* [Exercise aim]:
Skip the images. Copy the records exactly as written.

*** Extracted material ***

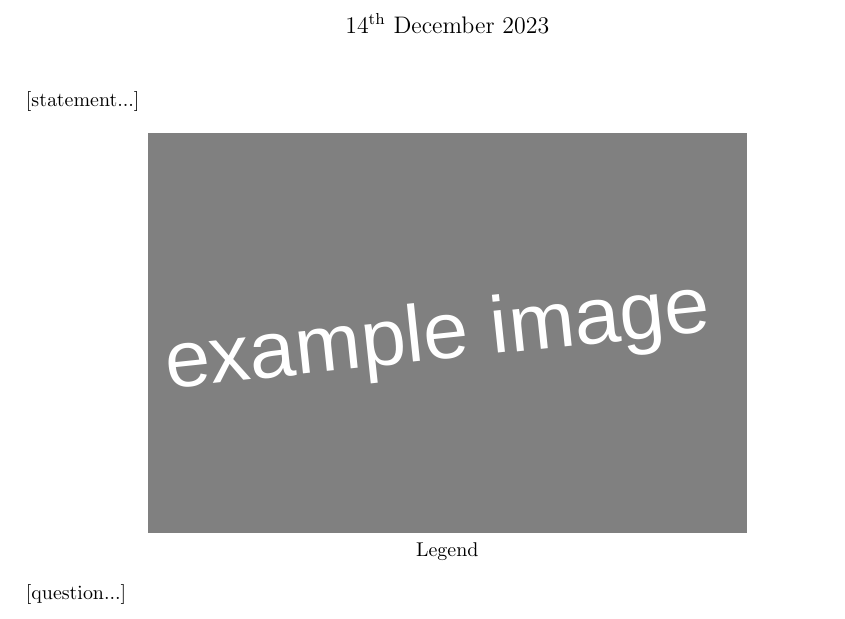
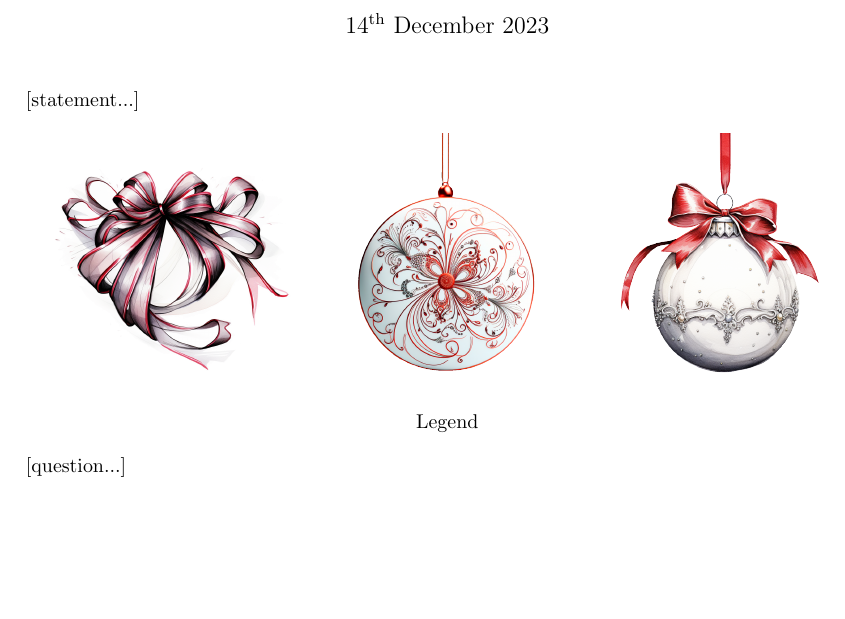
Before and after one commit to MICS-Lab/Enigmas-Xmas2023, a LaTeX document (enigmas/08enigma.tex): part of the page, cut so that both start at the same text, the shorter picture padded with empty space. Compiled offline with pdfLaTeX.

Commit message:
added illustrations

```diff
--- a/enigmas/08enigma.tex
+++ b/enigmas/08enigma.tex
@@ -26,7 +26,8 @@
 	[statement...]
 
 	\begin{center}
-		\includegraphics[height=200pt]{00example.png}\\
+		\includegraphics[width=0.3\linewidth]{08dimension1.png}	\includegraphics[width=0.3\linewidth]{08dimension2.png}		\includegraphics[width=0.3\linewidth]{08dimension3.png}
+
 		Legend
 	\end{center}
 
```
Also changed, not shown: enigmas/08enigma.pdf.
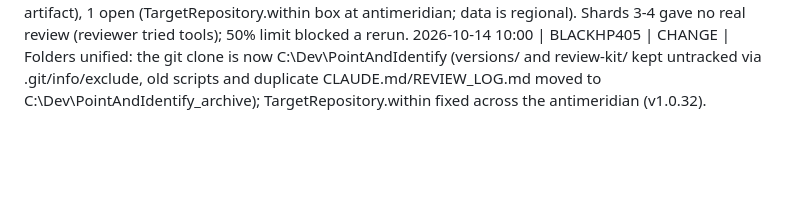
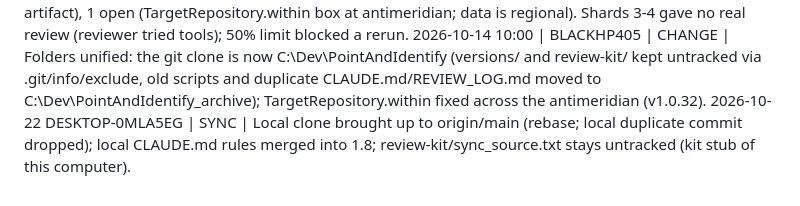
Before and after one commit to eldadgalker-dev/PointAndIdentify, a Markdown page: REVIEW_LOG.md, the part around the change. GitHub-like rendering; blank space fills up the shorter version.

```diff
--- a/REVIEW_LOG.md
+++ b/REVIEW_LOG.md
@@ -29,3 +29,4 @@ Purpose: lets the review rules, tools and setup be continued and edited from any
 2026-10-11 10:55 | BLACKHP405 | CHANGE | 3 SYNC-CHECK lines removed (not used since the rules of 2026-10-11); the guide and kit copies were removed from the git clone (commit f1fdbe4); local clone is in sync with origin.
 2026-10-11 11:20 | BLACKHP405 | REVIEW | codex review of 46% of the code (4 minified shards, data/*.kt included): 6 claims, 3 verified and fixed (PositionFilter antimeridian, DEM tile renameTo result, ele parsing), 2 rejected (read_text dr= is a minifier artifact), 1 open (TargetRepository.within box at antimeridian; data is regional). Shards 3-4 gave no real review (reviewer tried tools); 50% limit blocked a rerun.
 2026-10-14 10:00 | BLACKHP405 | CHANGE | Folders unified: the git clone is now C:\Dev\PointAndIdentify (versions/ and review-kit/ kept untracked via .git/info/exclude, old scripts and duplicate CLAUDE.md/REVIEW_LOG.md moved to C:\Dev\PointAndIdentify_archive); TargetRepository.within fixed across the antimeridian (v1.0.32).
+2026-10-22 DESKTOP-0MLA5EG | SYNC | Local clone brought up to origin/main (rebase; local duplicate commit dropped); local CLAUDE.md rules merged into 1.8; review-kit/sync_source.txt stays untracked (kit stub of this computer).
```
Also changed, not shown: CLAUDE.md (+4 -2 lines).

*** End of Extracted material ***

* [The completed task]:
Before and after one commit to MICS-Lab/Enigmas-Xmas2023, a LaTeX document (enigmas/08enigma.tex): part of the page, cut so that both start at the same text, the shorter picture padded with empty space. Compiled offline with pdfLaTeX.

Commit message:
added illustrations

```diff
--- a/enigmas/08enigma.tex
+++ b/enigmas/08enigma.tex
@@ -26,7 +26,8 @@
 	[statement...]
 
 	\begin{center}
-		\includegraphics[height=200pt]{00example.png}\\
+		\includegraphics[width=0.3\linewidth]{08dimension1.png}	\includegraphics[width=0.3\linewidth]{08dimension2.png}		\includegraphics[width=0.3\linewidth]{08dimension3.png}
+
 		Legend
 	\end{center}
 
```
Also changed, not shown: enigmas/08enigma.pdf.
Before and after one commit to eldadgalker-dev/PointAndIdentify, a Markdown page: REVIEW_LOG.md, the part around the change. GitHub-like rendering; blank space fills up the shorter version.

```diff
--- a/REVIEW_LOG.md
+++ b/REVIEW_LOG.md
@@ -29,3 +29,4 @@ Purpose: lets the review rules, tools and setup be continued and edited from any
 2026-10-11 10:55 | BLACKHP405 | CHANGE | 3 SYNC-CHECK lines removed (not used since the rules of 2026-10-11); the guide and kit copies were removed from the git clone (commit f1fdbe4); local clone is in sync with origin.
 2026-10-11 11:20 | BLACKHP405 | REVIEW | codex review of 46% of the code (4 minified shards, data/*.kt included): 6 claims, 3 verified and fixed (PositionFilter antimeridian, DEM tile renameTo result, ele parsing), 2 rejected (read_text dr= is a minifier artifact), 1 open (TargetRepository.within box at antimeridian; data is regional). Shards 3-4 gave no real review (reviewer tried tools); 50% limit blocked a rerun.
 2026-10-14 10:00 | BLACKHP405 | CHANGE | Folders unified: the git clone is now C:\Dev\PointAndIdentify (versions/ and review-kit/ kept untracked via .git/info/exclude, old scripts and duplicate CLAUDE.md/REVIEW_LOG.md moved to C:\Dev\PointAndIdentify_archive); TargetRepository.within fixed across the antimeridian (v1.0.32).
+2026-10-22 DESKTOP-0MLA5EG | SYNC | Local clone brought up to origin/main (rebase; local duplicate commit dropped); local CLAUDE.md rules merged into 1.8; review-kit/sync_source.txt stays untracked (kit stub of this computer).
```
Also changed, not shown: CLAUDE.md (+4 -2 lines).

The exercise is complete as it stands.